What this task involves:
Filter the entries below, keeping only lines with "voice".
─── Given data ───
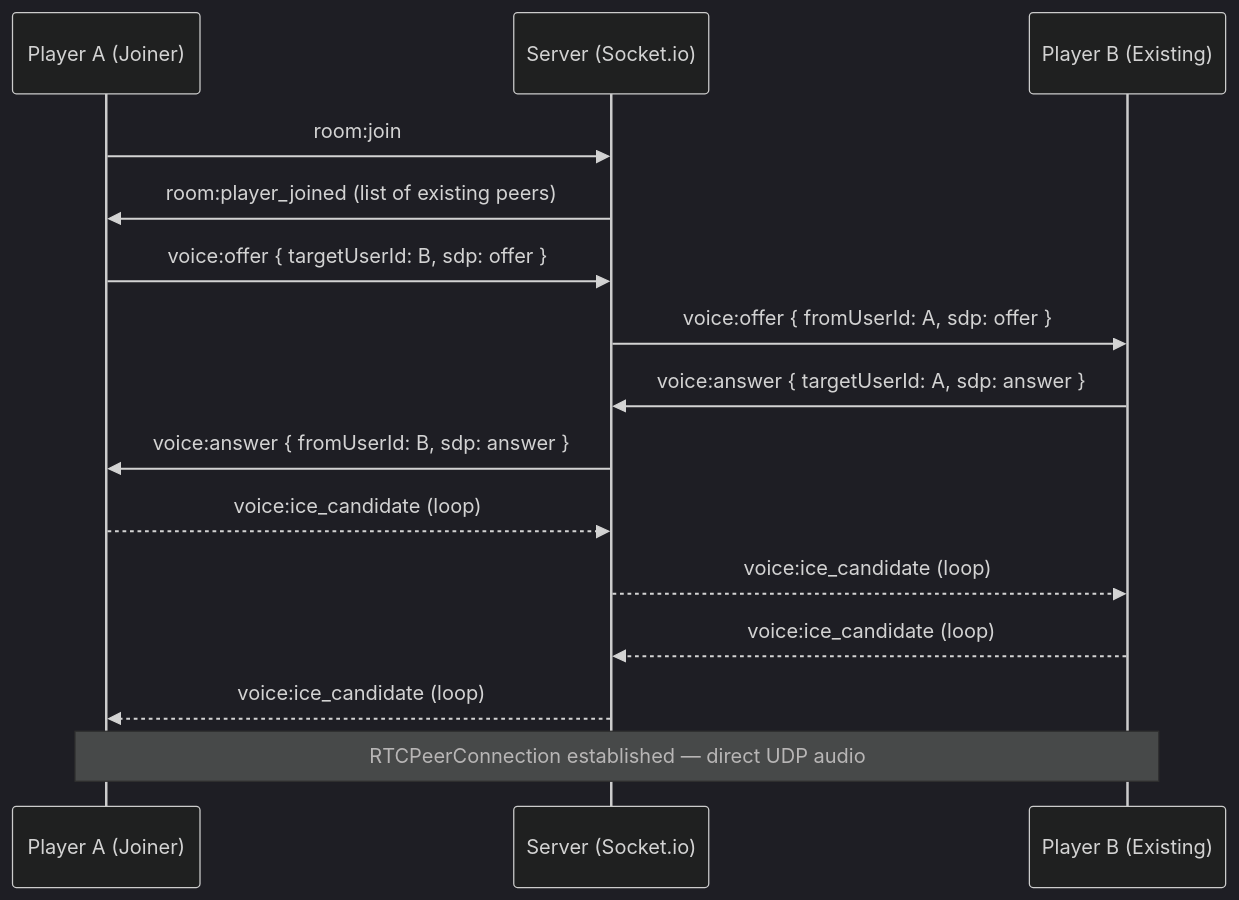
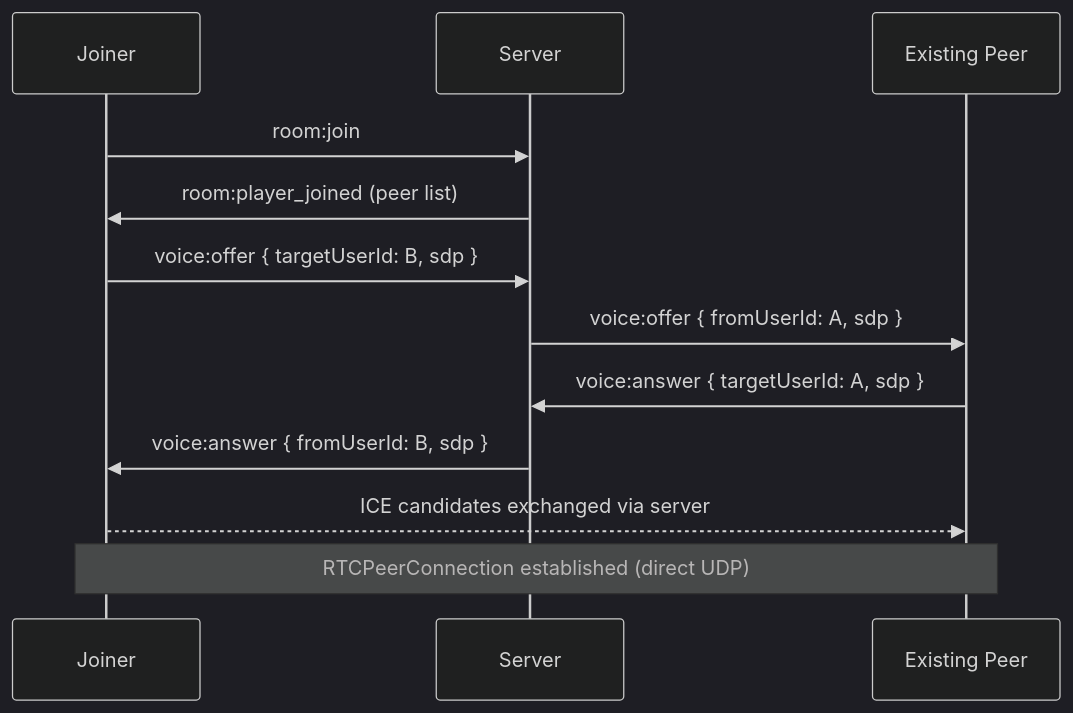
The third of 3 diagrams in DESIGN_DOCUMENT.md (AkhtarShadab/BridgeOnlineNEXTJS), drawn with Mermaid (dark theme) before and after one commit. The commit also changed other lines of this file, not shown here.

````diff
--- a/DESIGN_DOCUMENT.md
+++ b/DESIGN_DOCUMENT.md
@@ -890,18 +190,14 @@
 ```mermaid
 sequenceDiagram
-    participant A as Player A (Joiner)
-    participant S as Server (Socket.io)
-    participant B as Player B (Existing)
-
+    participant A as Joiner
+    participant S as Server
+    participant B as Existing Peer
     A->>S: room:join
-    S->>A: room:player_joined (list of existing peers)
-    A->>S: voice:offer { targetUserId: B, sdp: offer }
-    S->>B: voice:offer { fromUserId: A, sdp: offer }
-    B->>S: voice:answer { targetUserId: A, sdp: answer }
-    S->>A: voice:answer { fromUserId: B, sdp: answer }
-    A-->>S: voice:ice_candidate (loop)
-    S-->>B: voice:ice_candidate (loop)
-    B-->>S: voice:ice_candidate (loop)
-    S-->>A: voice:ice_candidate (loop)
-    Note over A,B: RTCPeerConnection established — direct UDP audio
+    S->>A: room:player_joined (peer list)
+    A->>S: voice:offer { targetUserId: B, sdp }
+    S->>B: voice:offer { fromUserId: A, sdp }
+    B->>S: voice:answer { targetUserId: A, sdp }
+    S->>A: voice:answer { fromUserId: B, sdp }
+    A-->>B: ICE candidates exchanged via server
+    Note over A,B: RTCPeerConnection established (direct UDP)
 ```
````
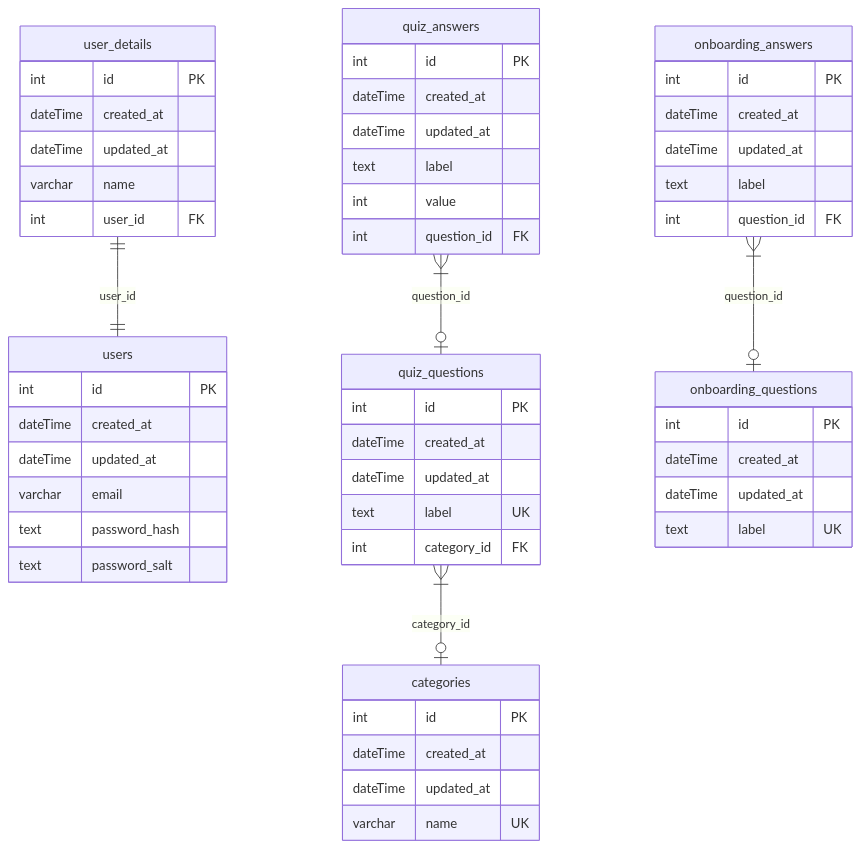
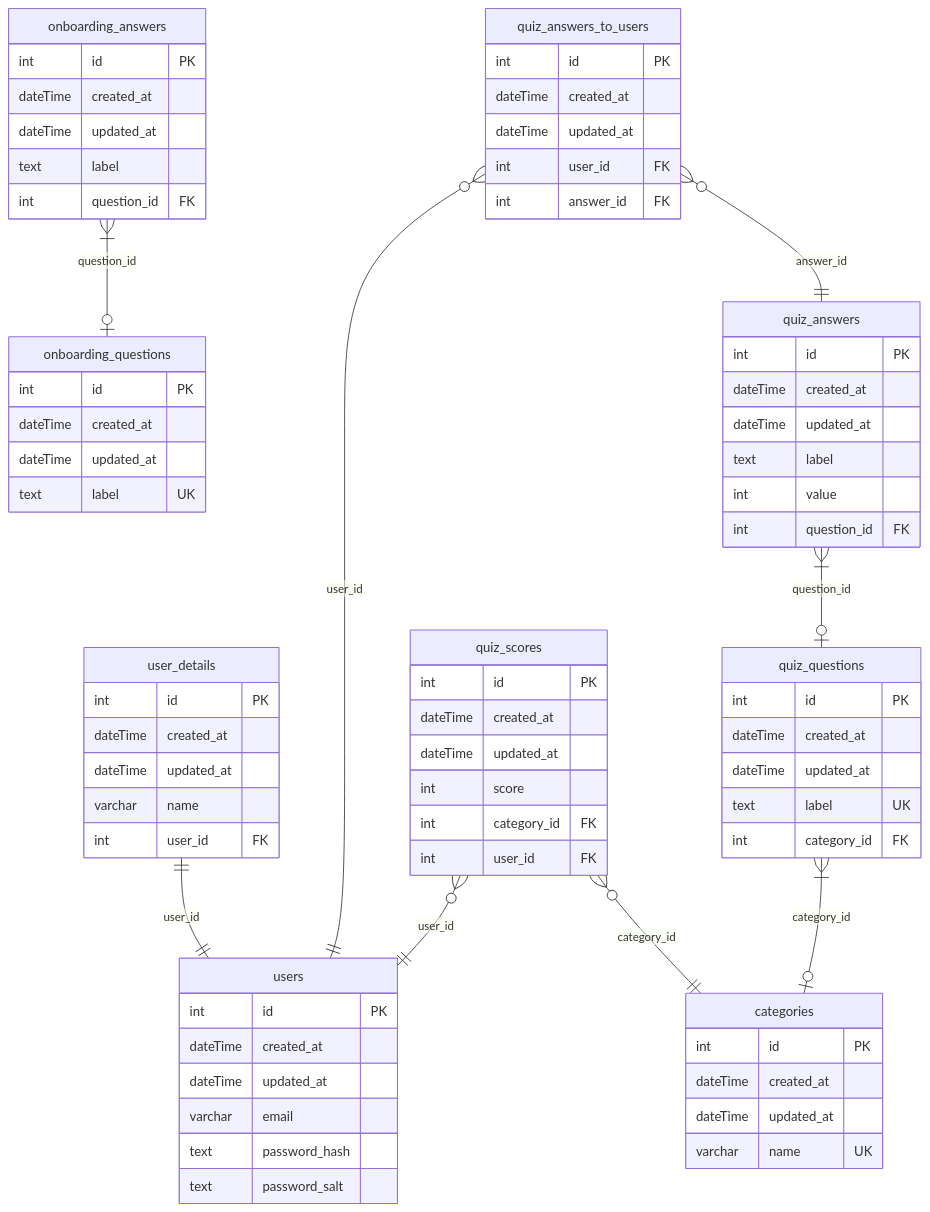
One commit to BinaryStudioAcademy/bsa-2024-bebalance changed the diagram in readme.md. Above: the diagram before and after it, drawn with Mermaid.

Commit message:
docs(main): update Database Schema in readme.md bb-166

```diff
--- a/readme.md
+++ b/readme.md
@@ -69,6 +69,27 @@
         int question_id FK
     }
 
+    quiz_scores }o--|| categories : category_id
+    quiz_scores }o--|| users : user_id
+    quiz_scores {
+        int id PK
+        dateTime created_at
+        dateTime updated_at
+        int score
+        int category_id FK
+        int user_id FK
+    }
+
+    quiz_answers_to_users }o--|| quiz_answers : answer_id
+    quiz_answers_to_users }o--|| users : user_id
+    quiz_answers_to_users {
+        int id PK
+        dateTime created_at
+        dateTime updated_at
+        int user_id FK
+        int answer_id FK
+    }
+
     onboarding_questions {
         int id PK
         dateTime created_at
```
───
Response box:
-    A->>S: voice:offer { targetUserId: B, sdp: offer }
-    S->>B: voice:offer { fromUserId: A, sdp: offer }
-    B->>S: voice:answer { targetUserId: A, sdp: answer }
-    S->>A: voice:answer { fromUserId: B, sdp: answer }
-    A-->>S: voice:ice_candidate (loop)
-    S-->>B: voice:ice_candidate (loop)
-    B-->>S: voice:ice_candidate (loop)
-    S-->>A: voice:ice_candidate (loop)
+    A->>S: voice:offer { targetUserId: B, sdp }
+    S->>B: voice:offer { fromUserId: A, sdp }
+    B->>S: voice:answer { targetUserId: A, sdp }
+    S->>A: voice:answer { fromUserId: B, sdp }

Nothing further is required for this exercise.